The Broke and the Bookish. Okay, it's been forever since I've done any serious blogging at all, but this week's topic captured my interest. It's all about those books you almost put down but didn't. Obviously, there are books that you didn't give up on that turned into major reading winners. On the other hand, there are the books that you definitely wish you would have gone with your gut and given up on. I've divided my list between the two.
Books I'm Glad I Didn't Put Down
1. The Year We Left Home by Jean Thompson - I'm totally into the whole family saga thing, so this one reeled me right in. Then I realized it was a bunch of interconnected short stories, which is often a dealbreaker for me since I don't find that short stories really connect into much of anything for me. This one was different, and really worked for me - an excellent picture of a family weathering the changes of the late 20th century with an ending that's like one of those songs that starts in a minor key and then suddenly transforms to a major one in the final note. Hopefully you're musically "educated" enough to know what I mean by that...but even if you aren't you know it when you hear it. And read it.
2. Trainspotting by Irvine Welsh - Between the rough subject matter and the written Scottish accent/dialect, Trainspotting is nothing if not challenging. I had to read it out loud until I got the hang of it (thank goodness no one was around), but once I got it down, I could hear it in my head and surprised myself by really liking this one.
3. Here Comes Mrs. Kugelman by Minka Pradelski - The narrator of this one, and the premise of a stranger coming to the weird narrator's door to tell her stories all about her Jewish town in the run-up to World War II, is all a bit too much on the weird side, but then Mrs. Kugelman started bringing her town to life in a way that seemed to mix the mundane with legend and myth, and I was sold. Sure, it was weird and outside the box, but it also happened to be really good.

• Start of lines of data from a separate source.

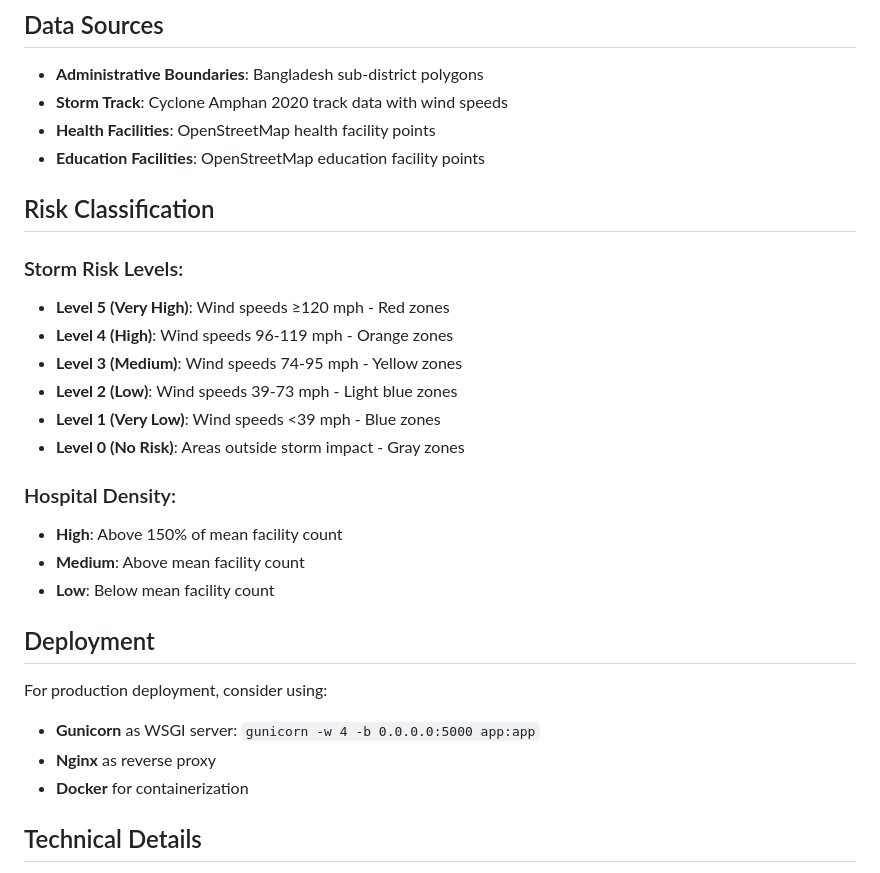
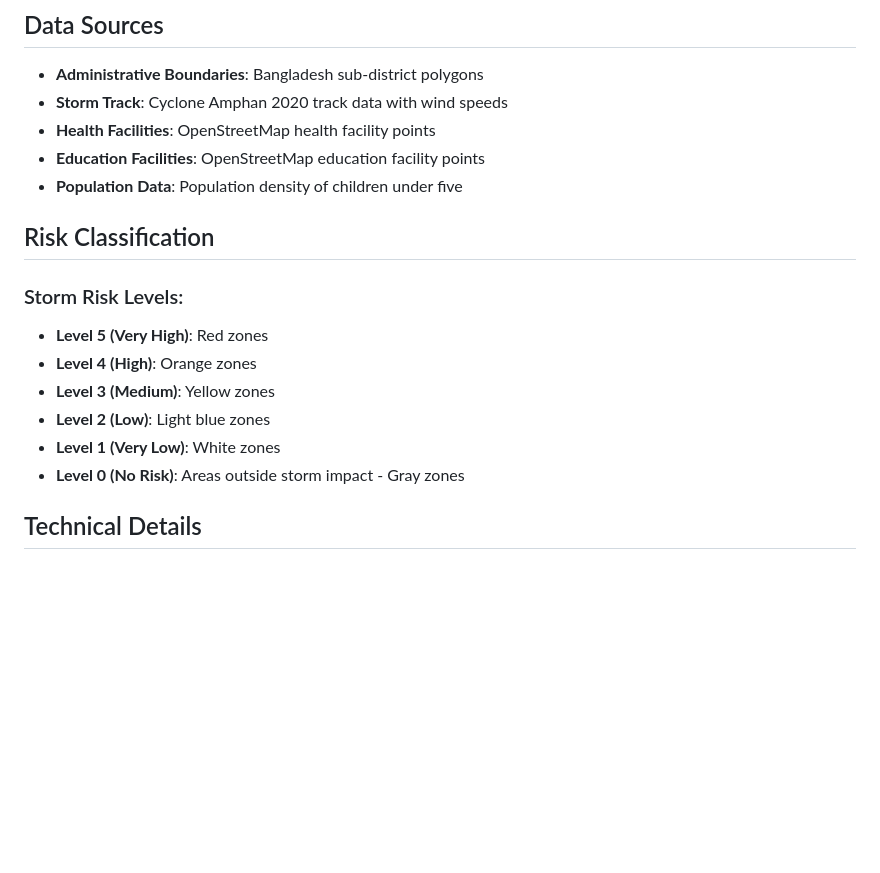
Before and after one commit to natashagit/Bangladesh_storm_dashboard_complete, a Markdown page: README.md, the part around the change. Drawn GitHub-style; blank space fills up the shorter version.

```diff
--- a/README.md
+++ b/README.md
@@ -64,28 +64,17 @@ bangladesh_storm_dashboard/
 - **Storm Track**: Cyclone Amphan 2020 track data with wind speeds
 - **Health Facilities**: OpenStreetMap health facility points
 - **Education Facilities**: OpenStreetMap education facility points
+- **Population Data**: Population density of children under five
 
 ## Risk Classification
 
 ### Storm Risk Levels:
-- **Level 5 (Very High)**: Wind speeds ≥120 mph - Red zones
-- **Level 4 (High)**: Wind speeds 96-119 mph - Orange zones
-- **Level 3 (Medium)**: Wind speeds 74-95 mph - Yellow zones
-- **Level 2 (Low)**: Wind speeds 39-73 mph - Light blue zones
-- **Level 1 (Very Low)**: Wind speeds <39 mph - Blue zones
+- **Level 5 (Very High)**: Red zones
+- **Level 4 (High)**: Orange zones
+- **Level 3 (Medium)**: Yellow zones
+- **Level 2 (Low)**: Light blue zones
+- **Level 1 (Very Low)**: White zones
 - **Level 0 (No Risk)**: Areas outside storm impact - Gray zones
-
-### Hospital Density:
-- **High**: Above 150% of mean facility count
-- **Medium**: Above mean facility count
-- **Low**: Below mean facility count
-
-## Deployment
-
-For production deployment, consider using:
-- **Gunicorn** as WSGI server: `gunicorn -w 4 -b 0.0.0.0:5000 app:app`
-- **Nginx** as reverse proxy
-- **Docker** for containerization
 
 ## Technical Details
 
```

4. We Sinners by Hanna Pylvainen - Here are those interconnected short stories again, which is apparently something I expect to hate, but don't always. The stories from the perspectives of the many members of a large fundamentalist Christian family combine to create a picture of all the pleasure and pain of living life or leaving life steeped in religion. I didn't realize until I wrote the review how much I admired the well-balanced, loving perspective Pylvainen brought to her story.
5. In the Beauty of the Lilies by John Updike - I read this book for a book group meeting, and I'll admit it was occasionally kind of a slog, not to mention that the first segment is about a minister losing his faith, which is kind of too depressing, even for me. The book has 4 huge chapters that take on one character's life journey each, and I struggled to understand it at times. But it was great for discussion, and I found that having discussed it and thought it over that the story and ideas Updike brought together in this book really stuck with me.
Books I Finished and Sorta Wished I'd Put Down
6. Three Cups of Tea by Greg Mortensen - In hindsight, with all the scandal and everything, I wish I had put it down. Mortensen's was an interesting story so drawn out and dryly told that I could have put it down a dozen times.
7. Crossing the Heart of Africa by Julian Smith - This book has a cool premise bringing together the stories of Ewart Grogan who made the first crossing of the African continent in the late 19th century, braving innumerable hazards to earn the uncle's blessing that would allow him to win the hand of his true love alongside Smith's own story of traversing the continent before marrying his wife-to-be. Grogan's story is pretty cool. Smith's side of the story is more about escaping marriage than embracing it, and his weird commitment-phobia and over-sharing about his own relationship look that much shallower when set against Grogan's impressive feat.
8. Enjoy Every Sandwich by Lee Lipsenthal - Interesting memoir about a doctor facing death with dignity takes a bizarre turn for the metaphysical and self-helpy.
9. From the Memoirs of a Non-Enemy Combatant by Alex Gilvarry - Bizarre satire features an impossibly naive high fashion designer turned accessory to terrorism. And, yes, it was as weird as it sounds. And also unexpectedly...boring?
10. The Very Thought of You by Rosie Allison - I pressed on with this one because it got an Orange Prize list nod, but I wish I hadn't. The novel is about the dissolution of a marriage during World War II while the couple hosts numerous evacuee children on their country estate. Therefore, impressionable young Anna is on hand to witness marital drama far beyond her years. Kind of creepy, really.
What books did you almost put down but turned out to be good? Or do you usually wish you would have gone with your first instinct when you finish a book you thought you should've put down?